Work to be completed: Provide only the number of lines below that hold "Authored".

Start of Supplied entries

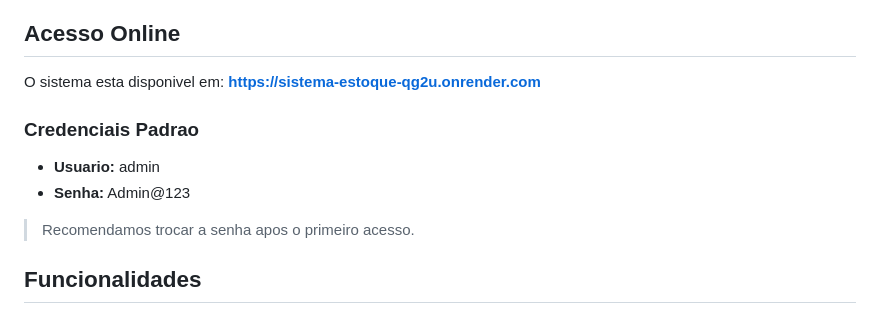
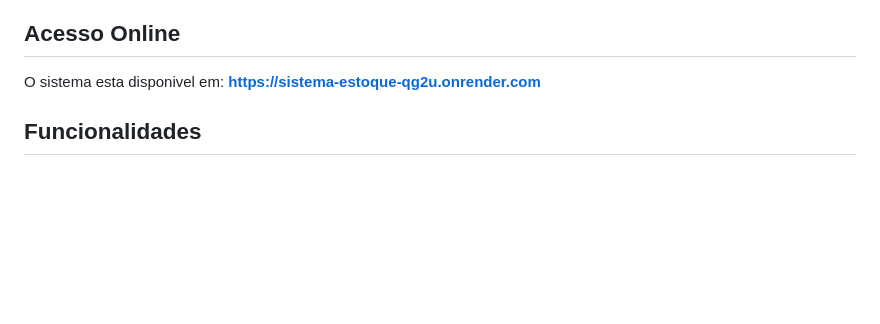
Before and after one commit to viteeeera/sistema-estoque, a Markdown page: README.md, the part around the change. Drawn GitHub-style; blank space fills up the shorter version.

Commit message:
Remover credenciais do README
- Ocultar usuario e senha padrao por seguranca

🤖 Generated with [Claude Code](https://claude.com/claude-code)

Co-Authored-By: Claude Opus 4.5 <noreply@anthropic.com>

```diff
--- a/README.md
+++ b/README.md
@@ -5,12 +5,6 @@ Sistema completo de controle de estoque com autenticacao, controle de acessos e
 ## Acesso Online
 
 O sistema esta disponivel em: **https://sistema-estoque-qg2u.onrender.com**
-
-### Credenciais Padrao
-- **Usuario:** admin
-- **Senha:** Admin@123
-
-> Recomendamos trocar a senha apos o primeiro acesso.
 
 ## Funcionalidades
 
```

End of Supplied entries
Start of Supplied entries

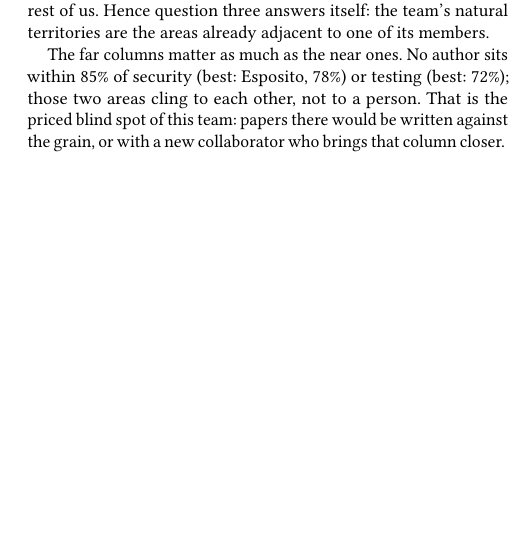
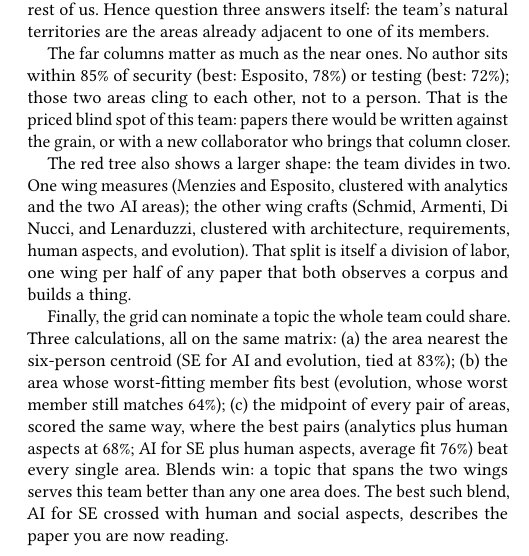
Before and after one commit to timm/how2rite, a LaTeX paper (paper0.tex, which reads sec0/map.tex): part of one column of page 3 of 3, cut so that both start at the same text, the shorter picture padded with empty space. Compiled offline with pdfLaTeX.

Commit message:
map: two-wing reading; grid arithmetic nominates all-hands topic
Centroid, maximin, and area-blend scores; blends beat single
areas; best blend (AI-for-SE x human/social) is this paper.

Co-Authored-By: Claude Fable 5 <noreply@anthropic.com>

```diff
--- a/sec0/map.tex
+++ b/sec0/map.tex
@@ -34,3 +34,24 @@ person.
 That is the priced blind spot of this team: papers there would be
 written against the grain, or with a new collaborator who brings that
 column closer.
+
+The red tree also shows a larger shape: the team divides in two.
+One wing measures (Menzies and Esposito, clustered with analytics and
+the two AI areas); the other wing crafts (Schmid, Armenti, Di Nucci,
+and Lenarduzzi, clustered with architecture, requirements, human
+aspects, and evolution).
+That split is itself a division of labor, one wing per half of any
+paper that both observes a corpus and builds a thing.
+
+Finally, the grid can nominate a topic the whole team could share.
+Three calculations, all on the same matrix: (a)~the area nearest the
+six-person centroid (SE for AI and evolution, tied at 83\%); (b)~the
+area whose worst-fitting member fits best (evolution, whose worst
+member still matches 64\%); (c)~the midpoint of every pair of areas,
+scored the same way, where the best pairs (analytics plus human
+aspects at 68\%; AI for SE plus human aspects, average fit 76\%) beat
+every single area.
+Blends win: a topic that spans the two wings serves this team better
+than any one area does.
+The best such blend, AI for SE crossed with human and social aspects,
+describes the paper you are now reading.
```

End of Supplied entries

Solution for this task: 2